So far, we've covered what the Navy, Army, Air Force, and Marines would probably like for Christmas, but we haven't forgotten the United States Coast Guard! This service undertakes a ton of missions, but doesn't always have the tools they need for the job. After all, the Coast Guard is responsible for securing coastline six times as long as the U.S.-Mexico border. So, let's see about getting the Coast Guard some goodies this Christmas.
7. At least three more Legend-class cutters...
The Coast Guard had 12 Hamilton-class high-endurance cutters. Right now, the plan is to replace them with nine Legend-class cutters, but as good as the Legend-class is, it can't be in two places at once. So, we think the Coast Guard needs to get at least three more.
The Coast Guard Cutter Bertholf steams off the coast of Oahu to perform training with an aircrew piloting an MH-65 Dolphin helicopter from Air Station Barbers Point, June 27, 2011. (U.S. Coast Guard photo by Petty Officer 3rd Class Anthony L. Soto)
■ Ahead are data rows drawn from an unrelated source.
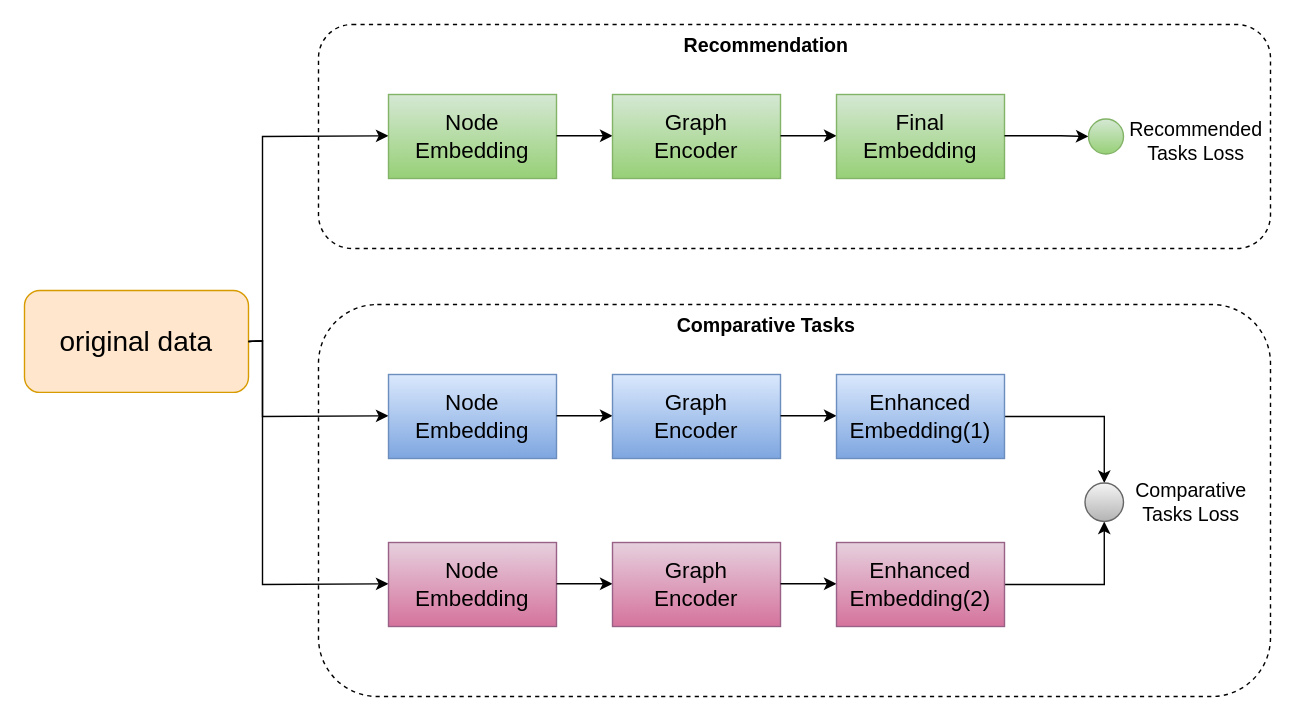
This is IOFiles/CL_BCGC/传统图对比模型训练架构图.drawio from ChenLilStarie/DrawIoFiles, a draw.io file, before an edit. Source tidied: cells renumbered, new cells numbered last; positions are measured from the earlier drawing's top-left corner, leaving out a move shared by most shapes. Both pictures are drawn from the tidied source at 140%, with x=0, y=0 at pixel (24, 24).
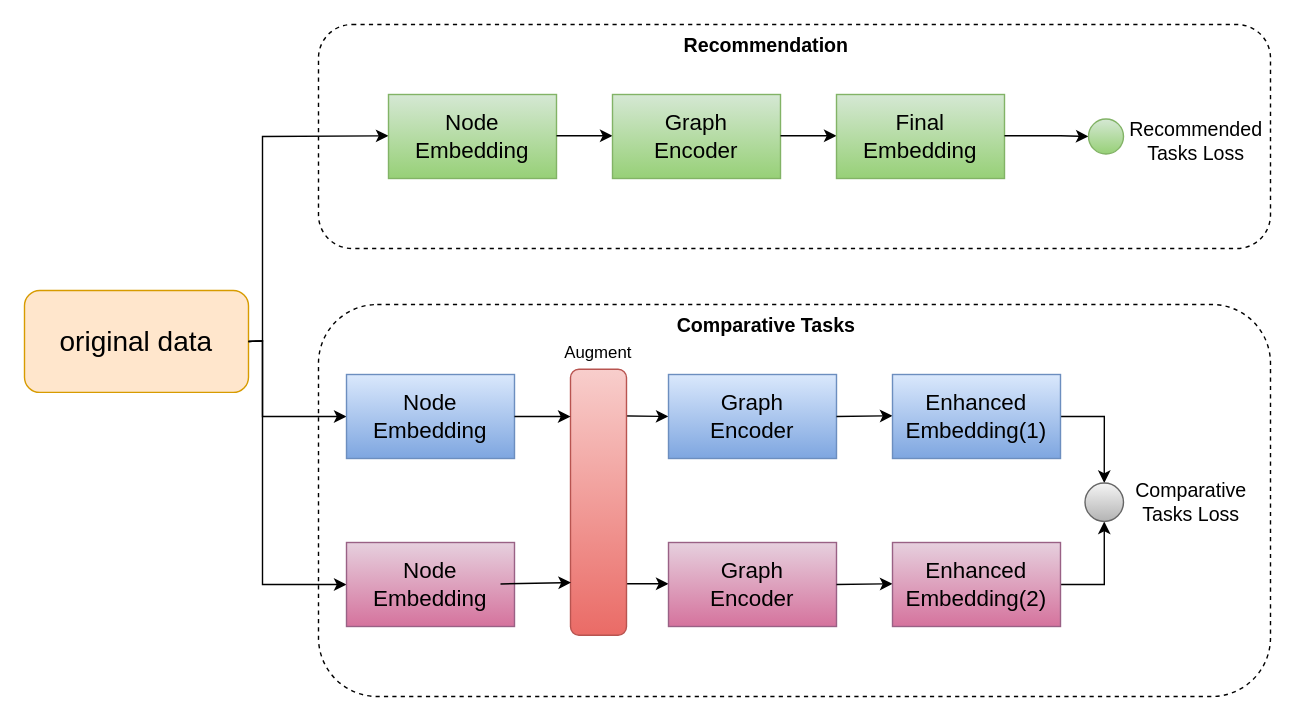
Above is the later version.

Commit message:
更新传统图对比模型训练架构图.drawio

The change refers to these unchanged cells:
```xml
<mxCell id="4" value="&lt;font style=&quot;font-size: 20px;&quot;&gt;original data&lt;/font&gt;" style="rounded=1;whiteSpace=wrap;html=1;rotation=0;fillColor=#ffe6cc;strokeColor=#d79b00;" parent="1" vertex="1">
  <mxGeometry y="190" width="160" height="72.8" as="geometry" />
</mxCell>
```

Diff of the diagram source:
```diff
@@
-    <mxCell id="7" style="endArrow=classic;html=1;rounded=0;exitX=1;exitY=0.5;exitDx=0;exitDy=0;" parent="1" edge="1" source="4">
+    <mxCell id="7" style="endArrow=classic;html=1;rounded=0;exitX=1;exitY=0.5;exitDx=0;exitDy=0;entryX=0;entryY=0.5;entryDx=0;entryDy=0;" parent="1" edge="1" source="4" target="8">
       <mxGeometry relative="1" as="geometry">
-        <mxPoint x="260" y="279.5" as="targetPoint" />
         <Array as="points">
           <mxPoint x="170" y="226" />
           <mxPoint x="170" y="280" />
         </Array>
       </mxGeometry>
     </mxCell>
     <mxCell id="8" value="&lt;font style=&quot;font-size: 16px;&quot;&gt;Node Embedding&lt;/font&gt;" style="rounded=0;whiteSpace=wrap;html=1;fillColor=#dae8fc;gradientColor=#7ea6e0;strokeColor=#6c8ebf;" parent="1" vertex="1">
-      <mxGeometry x="260" y="250" width="120" height="60" as="geometry" />
+      <mxGeometry x="230" y="250" width="120" height="60" as="geometry" />
     </mxCell>
-    <mxCell id="9" style="endArrow=classic;html=1;rounded=0;exitX=1;exitY=0.5;exitDx=0;exitDy=0;" parent="1" edge="1" source="4">
+    <mxCell id="9" style="endArrow=classic;html=1;rounded=0;exitX=1;exitY=0.5;exitDx=0;exitDy=0;entryX=0;entryY=0.5;entryDx=0;entryDy=0;" parent="1" edge="1" source="4" target="10">
       <mxGeometry relative="1" as="geometry">
-        <mxPoint x="260" y="399.5" as="targetPoint" />
         <Array as="points">
           <mxPoint x="170" y="226" />
           <mxPoint x="170" y="400" />
         </Array>
       </mxGeometry>
     </mxCell>
     <mxCell id="10" value="&lt;font style=&quot;font-size: 16px;&quot;&gt;Node Embedding&lt;/font&gt;" style="rounded=0;whiteSpace=wrap;html=1;fillColor=#e6d0de;gradientColor=#d5739d;strokeColor=#996185;" parent="1" vertex="1">
-      <mxGeometry x="260" y="370" width="120" height="60" as="geometry" />
+      <mxGeometry x="230" y="370" width="120" height="60" as="geometry" />
     </mxCell>
@@
-    <mxCell id="13" style="endArrow=classic;html=1;rounded=0;" parent="1" edge="1">
+    <mxCell id="13" style="endArrow=classic;html=1;rounded=0;entryX=0;entryY=0.5;entryDx=0;entryDy=0;" parent="1" edge="1" target="14">
       <mxGeometry relative="1" as="geometry">
-        <mxPoint x="380" y="279.5" as="sourcePoint" />
-        <mxPoint x="420" y="280" as="targetPoint" />
-        <Array as="points">
-          <mxPoint x="420" y="279.5" />
-        </Array>
+        <mxPoint x="420" y="279.5" as="sourcePoint" />
       </mxGeometry>
     </mxCell>
     <mxCell id="14" value="&lt;font style=&quot;font-size: 16px;&quot;&gt;Graph&lt;/font&gt;&lt;div&gt;&lt;font style=&quot;font-size: 16px;&quot;&gt;Encoder&lt;/font&gt;&lt;/div&gt;" style="rounded=0;whiteSpace=wrap;html=1;fillColor=#dae8fc;gradientColor=#7ea6e0;strokeColor=#6c8ebf;" parent="1" vertex="1">
-      <mxGeometry x="420" y="250" width="120" height="60" as="geometry" />
+      <mxGeometry x="460" y="250" width="120" height="60" as="geometry" />
     </mxCell>
-    <mxCell id="15" style="endArrow=classic;html=1;rounded=0;" parent="1" edge="1">
+    <mxCell id="15" style="endArrow=classic;html=1;rounded=0;entryX=0;entryY=0.5;entryDx=0;entryDy=0;" parent="1" edge="1" target="16">
       <mxGeometry relative="1" as="geometry">
-        <mxPoint x="380" y="399.5" as="sourcePoint" />
-        <mxPoint x="420" y="400" as="targetPoint" />
+        <mxPoint x="420" y="399.5" as="sourcePoint" />
         <Array as="points">
-          <mxPoint x="420" y="399.5" />
+          <mxPoint x="460" y="399.5" />
         </Array>
       </mxGeometry>
     </mxCell>
     <mxCell id="16" value="&lt;font style=&quot;font-size: 16px;&quot;&gt;Graph&lt;/font&gt;&lt;div&gt;&lt;font style=&quot;font-size: 16px;&quot;&gt;Encoder&lt;/font&gt;&lt;/div&gt;" style="rounded=0;whiteSpace=wrap;html=1;fillColor=#e6d0de;gradientColor=#d5739d;strokeColor=#996185;" parent="1" vertex="1">
-      <mxGeometry x="420" y="370" width="120" height="60" as="geometry" />
+      <mxGeometry x="460" y="370" width="120" height="60" as="geometry" />
     </mxCell>
@@
-    <mxCell id="23" style="endArrow=classic;html=1;rounded=0;" parent="1" edge="1">
+    <mxCell id="23" style="endArrow=classic;html=1;rounded=0;entryX=0;entryY=0.5;entryDx=0;entryDy=0;exitX=1;exitY=0.5;exitDx=0;exitDy=0;" parent="1" edge="1" source="14" target="25">
       <mxGeometry relative="1" as="geometry">
-        <mxPoint x="540" y="279.5" as="sourcePoint" />
-        <mxPoint x="580" y="280" as="targetPoint" />
         <Array as="points">
-          <mxPoint x="580" y="279.5" />
+          <mxPoint x="620" y="279.5" />
         </Array>
       </mxGeometry>
     </mxCell>
@@
     <mxCell id="25" value="&lt;span style=&quot;font-size: 16px;&quot;&gt;Enhanced Embedding(1)&lt;/span&gt;" style="rounded=0;whiteSpace=wrap;html=1;fillColor=#dae8fc;gradientColor=#7ea6e0;strokeColor=#6c8ebf;" parent="1" vertex="1">
-      <mxGeometry x="580" y="250" width="120" height="60" as="geometry" />
+      <mxGeometry x="620" y="250" width="120" height="60" as="geometry" />
     </mxCell>
-    <mxCell id="26" style="endArrow=classic;html=1;rounded=0;" parent="1" edge="1">
+    <mxCell id="26" style="endArrow=classic;html=1;rounded=0;entryX=0;entryY=0.5;entryDx=0;entryDy=0;exitX=1;exitY=0.5;exitDx=0;exitDy=0;" parent="1" edge="1" source="16" target="28">
       <mxGeometry relative="1" as="geometry">
-        <mxPoint x="540" y="399.5" as="sourcePoint" />
-        <mxPoint x="580" y="400" as="targetPoint" />
         <Array as="points">
-          <mxPoint x="580" y="399.5" />
+          <mxPoint x="620" y="399.5" />
         </Array>
       </mxGeometry>
     </mxCell>
@@
     <mxCell id="28" value="&lt;span style=&quot;font-size: 16px;&quot;&gt;Enhanced Embedding(2)&lt;/span&gt;" style="rounded=0;whiteSpace=wrap;html=1;fillColor=#e6d0de;gradientColor=#d5739d;strokeColor=#996185;" parent="1" vertex="1">
-      <mxGeometry x="580" y="370" width="120" height="60" as="geometry" />
+      <mxGeometry x="620" y="370" width="120" height="60" as="geometry" />
     </mxCell>
@@
+    <mxCell id="32" value="&lt;div style=&quot;&quot;&gt;&lt;br&gt;&lt;/div&gt;" style="rounded=1;whiteSpace=wrap;html=1;fillColor=#f8cecc;strokeColor=#b85450;align=center;gradientColor=#ea6b66;" parent="1" vertex="1">
+      <mxGeometry x="390" y="246.2" width="40" height="190" as="geometry" />
+    </mxCell>
+    <mxCell id="33" value="Augment" style="text;html=1;align=center;verticalAlign=middle;whiteSpace=wrap;rounded=0;textShadow=0;fontSize=12;" parent="1" vertex="1">
+      <mxGeometry x="405" y="220" width="10" height="30" as="geometry" />
+    </mxCell>
+    <mxCell id="34" style="endArrow=classic;html=1;rounded=0;exitX=1;exitY=0.5;exitDx=0;exitDy=0;entryX=0;entryY=0.178;entryDx=0;entryDy=0;entryPerimeter=0;" parent="1" edge="1" source="8" target="32">
+      <mxGeometry relative="1" as="geometry" />
+    </mxCell>
+    <mxCell id="35" style="endArrow=classic;html=1;rounded=0;exitX=1;exitY=0.5;exitDx=0;exitDy=0;entryX=0.008;entryY=0.802;entryDx=0;entryDy=0;entryPerimeter=0;" parent="1" edge="1" target="32">
+      <mxGeometry relative="1" as="geometry">
+        <mxPoint x="340" y="399.6" as="sourcePoint" />
+      </mxGeometry>
+    </mxCell>
```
6. Bring back the Guardian
The HU-25 Guardian was a superb asset for the Coast Guard. Essentially, it's a Dassault Falcon 20 business jet with the same APG-66 radar used by the F-16A Fighting Falcon and infrared sensors. It was very capable at hunting down drug smugglers and provided a sharp eye in the sky. It even saw "action," mapping the oil wells Saddam Hussein ordered set ablaze during Desert Storm. So, bringing back this jet is a must.
A HU-25 Guardian, which was equipped with the F-16A's APG-66 radar. (USCG photo)
5. V-22 Ospreys
The V-22 has been a game-changer for the Marines. We think the V-22 could handle a lot of the missions that Coast Guard MH-60 Jayhawks and MH-65 Dolphin helicopters do, while also handling cargo missions typical of the HC-27 and HC-144. Additionally, they could operate on Coast Guard cutters.
An MV-22 Osprey with Marine Medium Tiltrotor Squadron (VMM) 363 lands at Camp Wilson during Integrated Training Exercise (ITX) 3-17. (USMC photo by Lance Cpl. Becky L. Calhoun)
4. Freedom-class littoral combat ships
The Coast Guard plans to build 25 Heritage-class Offshore Patrol Cutters to replace 27 Reliance-class and Bear-class cutters. but what doesn't get mentioned much is a 2010 deployment by the littoral combat ship USS Freedom (LCS 1) to the Southern Command area of operations. In just 47 days, that ship made four drug busts and made two port visits. So, it's proven that this ship is useful to the Coast Guard — and all the R&D work is done.
The littoral combat ship USS Freedom (LCS 1) is underway conducting sea trials off the coast of Southern California. Freedom is the lead ship of the Freedom variant of LCS. (Photo by Mass Communication Specialist 1st Class James R. Evans)
3. A version of the HH-60W for SAR
Today, the Coast Guard has 44 MH-60T Jayhawks. With the HH-60W being purchased for the Air Force, now is a good time to boost numbers for the Coast Guard, too. Not only would this provide additional SAR assets, but it might help the Air Force knock down the price-per-unit a little.
Artist rendering of the Sikorsky HH-60W Combat Rescue Helicopter. (Image from Lockheed Martin)
2. New icebreakers
The Coast Guard's icebreaker fleet is down to three active vessels for the polar regions. One, the Polar-class icebreaker USCGC Polar Sea (WAGB 11), has been out of service since 2010 and is little more than a parts donor for her sister ship. New icebreakers are badly needed.
The Coast Guard icebreakers USCGC Polar Sea (WAGB 10) and USCGC Polar Star (WAGB 11) during a resupply mission to McMurdo Research Station. (USCG photo)
1. More personnel all around
The active-duty Coast Guard has just under 41,000 personnel to cover 12,383 miles of coastline. The New York Police Department has 51,399 employees to cover just under 305 square miles of New York City. Do you see the disparity? The Coast Guard should be at least twice its size in terms of personnel.
Petty Officer 2nd Class Robert Richey, a crewmember at Coast Guard Station Portsmouth Harbor, mans an M240B machine gun on the bow of a 47-foot Motor Lifeboat during a security escort into Portsmouth Harbor the morning of Thursday, Feb. 23, 2017. (U.S. Coast Guard photo by Petty Officer 3rd Class Andrew Barresi)
So, what do you think the Coast Guard needs to have a Merry Christmas?